Having proven you can realize revolutionary speedups running in-memory with fewer lines of code, much of what this conference showcased was evolutionary (vs. disruptive) progress to the Spark ecosystem. Targeting 10x-plus scale performance improvements for in-memory workflows translates directly to higher-performance infrastructure for streaming and database software.
Cotton Seed, who leads the software team for performant genomic variant analysis platform Hail at the Broad Institute, focused on the features in software infrastructure that enabled his team’s success to date in his keynote. In 2016, Seed’s team used the Urika platform to both increase productivity 3x and scale up data throughput more than 4x. Hail can now process nearly 200,000 whole human exomes in under a day on the system.
The Databricks training sessions gave a deep dive into Spark2. An important adjustment coders must make is the change from dataframes to datasets.
True to form, the Apache Spark community held an evening meetup with SnappyData’s Jags Ramnarayan leading off and featuring the SnappyData store (on GitHub). He was followed by Ted Malaska, a contributor to many Apache projects and currently at Blizzard Entertainment, who shared some hacks/tricks to make you a Spark rock star.

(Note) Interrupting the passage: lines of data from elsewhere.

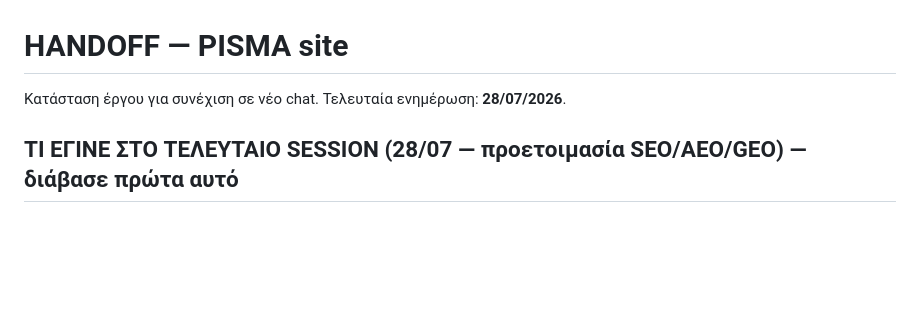
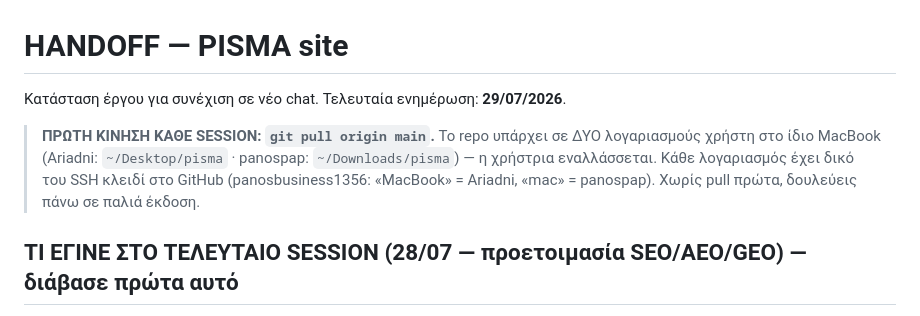
Before and after one commit to panosbusiness1356/pisma, a Markdown page: HANDOFF.md, the part around the change. Rendered like a GitHub page; blank space fills up the shorter version.

Commit message:
HANDOFF: κανόνας «git pull πρώτα» — το repo ζει σε 2 λογαριασμούς χρήστη στο ίδιο MacBook (Ariadni ~/Desktop, panospap ~/Downloads), ένα SSH κλειδί ο καθένας

```diff
--- a/HANDOFF.md
+++ b/HANDOFF.md
@@ -1,6 +1,12 @@
 # HANDOFF — PISMA site
 
-Κατάσταση έργου για συνέχιση σε νέο chat. Τελευταία ενημέρωση: **28/07/2026**.
+Κατάσταση έργου για συνέχιση σε νέο chat. Τελευταία ενημέρωση: **29/07/2026**.
+
+> **ΠΡΩΤΗ ΚΙΝΗΣΗ ΚΑΘΕ SESSION: `git pull origin main`.** Το repo υπάρχει σε ΔΥΟ
+> λογαριασμούς χρήστη στο ίδιο MacBook (Ariadni: `~/Desktop/pisma` · panospap:
+> `~/Downloads/pisma`) — η χρήστρια εναλλάσσεται. Κάθε λογαριασμός έχει δικό του
+> SSH κλειδί στο GitHub (panosbusiness1356: «MacBook» = Ariadni, «mac» = panospap).
+> Χωρίς pull πρώτα, δουλεύεις πάνω σε παλιά έκδοση.
 
 ## ΤΙ ΕΓΙΝΕ ΣΤΟ ΤΕΛΕΥΤΑΙΟ SESSION (28/07 — προετοιμασία SEO/AEO/GEO) — διάβασε πρώτα αυτό
 
```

The Cray team had great conversations with industry thought leaders including Mike Gualtieri (@mgualtieri) with Forrester Research; Nik Rouda (@nrouda) at ESG; James Curtis (@jmscrts) at 451 Research; Mike Matchett (@smworldbigdata) with the Taneja Group and Doug Henschel (@DHenschen) with Constellation Research.
A couple of Cray’s new partners — Algebraix Data and Lightbend — were in attendance. Algebraix has already demonstrated massive query speedups on the Urika platform. Similarly, Lightbend has proven that running thousands of virtual machines on the Urika system is far more effective than using a public cloud.
On the surface, what appears to be a cloud-centric ecosystem continues to burgeon around Apache Spark. While CDOs focus on key data culture strategies — cloud migration, deployable data science assets, unified governance (across all platforms and data types), and people (with skills required to build resilient critical path pipelines) — most will agree the race to the public cloud is misguided for several reasons. In particular, the stiff penalties EUGDPR regulation violations might incur mean trusting a third party with your data amplifies risk. Moving your business-critical assets and workflows seamlessly takes time. The real challenge is wise migration to hybrid clouds — probably a multi-year journey when you properly manage the risks specific to the data flowing through your business.
Cray continues to work with datacenters to help you migrate to hybrid clouds. I addressed the genesis of Cray’s strategy to help you start your cloud migration during my talk, which featured Cray’s Urika®-GX analytics platform.
You can view videos and some PDFs of the presentations here.